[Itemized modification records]
-- Opening Marker --
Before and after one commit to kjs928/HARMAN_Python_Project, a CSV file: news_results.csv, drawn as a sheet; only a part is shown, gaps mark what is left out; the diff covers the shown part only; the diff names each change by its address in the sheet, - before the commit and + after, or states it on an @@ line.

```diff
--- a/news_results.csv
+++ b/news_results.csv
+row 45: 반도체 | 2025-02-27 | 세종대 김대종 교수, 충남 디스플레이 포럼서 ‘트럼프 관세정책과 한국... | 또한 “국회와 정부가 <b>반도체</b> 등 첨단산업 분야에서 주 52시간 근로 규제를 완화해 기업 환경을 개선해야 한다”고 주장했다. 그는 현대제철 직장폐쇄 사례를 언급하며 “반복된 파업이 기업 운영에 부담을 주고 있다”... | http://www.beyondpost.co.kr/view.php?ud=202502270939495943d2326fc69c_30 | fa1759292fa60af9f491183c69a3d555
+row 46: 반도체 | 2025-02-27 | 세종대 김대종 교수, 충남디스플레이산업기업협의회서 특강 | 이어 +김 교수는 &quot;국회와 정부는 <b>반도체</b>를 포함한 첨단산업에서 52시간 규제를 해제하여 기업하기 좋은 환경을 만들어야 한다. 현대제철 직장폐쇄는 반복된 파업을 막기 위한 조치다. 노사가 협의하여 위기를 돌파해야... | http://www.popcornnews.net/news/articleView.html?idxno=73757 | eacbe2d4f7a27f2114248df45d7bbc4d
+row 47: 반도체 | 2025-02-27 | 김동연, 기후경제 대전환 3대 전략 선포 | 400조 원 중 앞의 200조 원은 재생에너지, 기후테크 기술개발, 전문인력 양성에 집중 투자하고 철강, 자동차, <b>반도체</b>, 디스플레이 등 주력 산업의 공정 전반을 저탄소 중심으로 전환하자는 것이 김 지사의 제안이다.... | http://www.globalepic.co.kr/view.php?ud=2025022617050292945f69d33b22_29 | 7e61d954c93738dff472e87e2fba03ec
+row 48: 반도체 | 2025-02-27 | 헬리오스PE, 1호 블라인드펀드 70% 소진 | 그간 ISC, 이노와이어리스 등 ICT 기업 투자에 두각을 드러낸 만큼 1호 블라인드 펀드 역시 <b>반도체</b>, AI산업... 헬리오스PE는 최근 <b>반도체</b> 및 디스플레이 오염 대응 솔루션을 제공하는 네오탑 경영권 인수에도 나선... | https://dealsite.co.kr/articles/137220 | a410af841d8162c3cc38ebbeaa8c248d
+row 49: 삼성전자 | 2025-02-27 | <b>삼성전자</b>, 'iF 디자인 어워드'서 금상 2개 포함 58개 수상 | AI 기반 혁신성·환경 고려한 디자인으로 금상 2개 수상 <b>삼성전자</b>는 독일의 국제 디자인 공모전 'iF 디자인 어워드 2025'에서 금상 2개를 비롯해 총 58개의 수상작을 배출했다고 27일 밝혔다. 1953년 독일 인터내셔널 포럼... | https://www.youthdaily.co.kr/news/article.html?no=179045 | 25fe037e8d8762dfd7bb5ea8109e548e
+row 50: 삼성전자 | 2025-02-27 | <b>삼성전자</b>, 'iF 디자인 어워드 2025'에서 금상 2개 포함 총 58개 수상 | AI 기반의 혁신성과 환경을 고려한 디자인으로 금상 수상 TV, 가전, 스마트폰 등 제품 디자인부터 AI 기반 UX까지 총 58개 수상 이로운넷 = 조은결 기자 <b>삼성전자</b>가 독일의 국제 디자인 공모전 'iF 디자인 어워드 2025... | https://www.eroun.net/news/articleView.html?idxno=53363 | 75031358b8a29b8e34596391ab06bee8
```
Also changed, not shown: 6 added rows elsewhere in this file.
-- Closing Marker --
> _The task_
Write down all of the records again, word for word.

> _Written answer_
Before and after one commit to kjs928/HARMAN_Python_Project, a CSV file: news_results.csv, drawn as a sheet; only a part is shown, gaps mark what is left out; the diff covers the shown part only; the diff names each change by its address in the sheet, - before the commit and + after, or states it on an @@ line.

```diff
--- a/news_results.csv
+++ b/news_results.csv
+row 45: 반도체 | 2025-02-27 | 세종대 김대종 교수, 충남 디스플레이 포럼서 ‘트럼프 관세정책과 한국... | 또한 “국회와 정부가 <b>반도체</b> 등 첨단산업 분야에서 주 52시간 근로 규제를 완화해 기업 환경을 개선해야 한다”고 주장했다. 그는 현대제철 직장폐쇄 사례를 언급하며 “반복된 파업이 기업 운영에 부담을 주고 있다”... | http://www.beyondpost.co.kr/view.php?ud=202502270939495943d2326fc69c_30 | fa1759292fa60af9f491183c69a3d555
+row 46: 반도체 | 2025-02-27 | 세종대 김대종 교수, 충남디스플레이산업기업협의회서 특강 | 이어 +김 교수는 &quot;국회와 정부는 <b>반도체</b>를 포함한 첨단산업에서 52시간 규제를 해제하여 기업하기 좋은 환경을 만들어야 한다. 현대제철 직장폐쇄는 반복된 파업을 막기 위한 조치다. 노사가 협의하여 위기를 돌파해야... | http://www.popcornnews.net/news/articleView.html?idxno=73757 | eacbe2d4f7a27f2114248df45d7bbc4d
+row 47: 반도체 | 2025-02-27 | 김동연, 기후경제 대전환 3대 전략 선포 | 400조 원 중 앞의 200조 원은 재생에너지, 기후테크 기술개발, 전문인력 양성에 집중 투자하고 철강, 자동차, <b>반도체</b>, 디스플레이 등 주력 산업의 공정 전반을 저탄소 중심으로 전환하자는 것이 김 지사의 제안이다.... | http://www.globalepic.co.kr/view.php?ud=2025022617050292945f69d33b22_29 | 7e61d954c93738dff472e87e2fba03ec
+row 48: 반도체 | 2025-02-27 | 헬리오스PE, 1호 블라인드펀드 70% 소진 | 그간 ISC, 이노와이어리스 등 ICT 기업 투자에 두각을 드러낸 만큼 1호 블라인드 펀드 역시 <b>반도체</b>, AI산업... 헬리오스PE는 최근 <b>반도체</b> 및 디스플레이 오염 대응 솔루션을 제공하는 네오탑 경영권 인수에도 나선... | https://dealsite.co.kr/articles/137220 | a410af841d8162c3cc38ebbeaa8c248d
+row 49: 삼성전자 | 2025-02-27 | <b>삼성전자</b>, 'iF 디자인 어워드'서 금상 2개 포함 58개 수상 | AI 기반 혁신성·환경 고려한 디자인으로 금상 2개 수상 <b>삼성전자</b>는 독일의 국제 디자인 공모전 'iF 디자인 어워드 2025'에서 금상 2개를 비롯해 총 58개의 수상작을 배출했다고 27일 밝혔다. 1953년 독일 인터내셔널 포럼... | https://www.youthdaily.co.kr/news/article.html?no=179045 | 25fe037e8d8762dfd7bb5ea8109e548e
+row 50: 삼성전자 | 2025-02-27 | <b>삼성전자</b>, 'iF 디자인 어워드 2025'에서 금상 2개 포함 총 58개 수상 | AI 기반의 혁신성과 환경을 고려한 디자인으로 금상 수상 TV, 가전, 스마트폰 등 제품 디자인부터 AI 기반 UX까지 총 58개 수상 이로운넷 = 조은결 기자 <b>삼성전자</b>가 독일의 국제 디자인 공모전 'iF 디자인 어워드 2025... | https://www.eroun.net/news/articleView.html?idxno=53363 | 75031358b8a29b8e34596391ab06bee8
```
Also changed, not shown: 6 added rows elsewhere in this file.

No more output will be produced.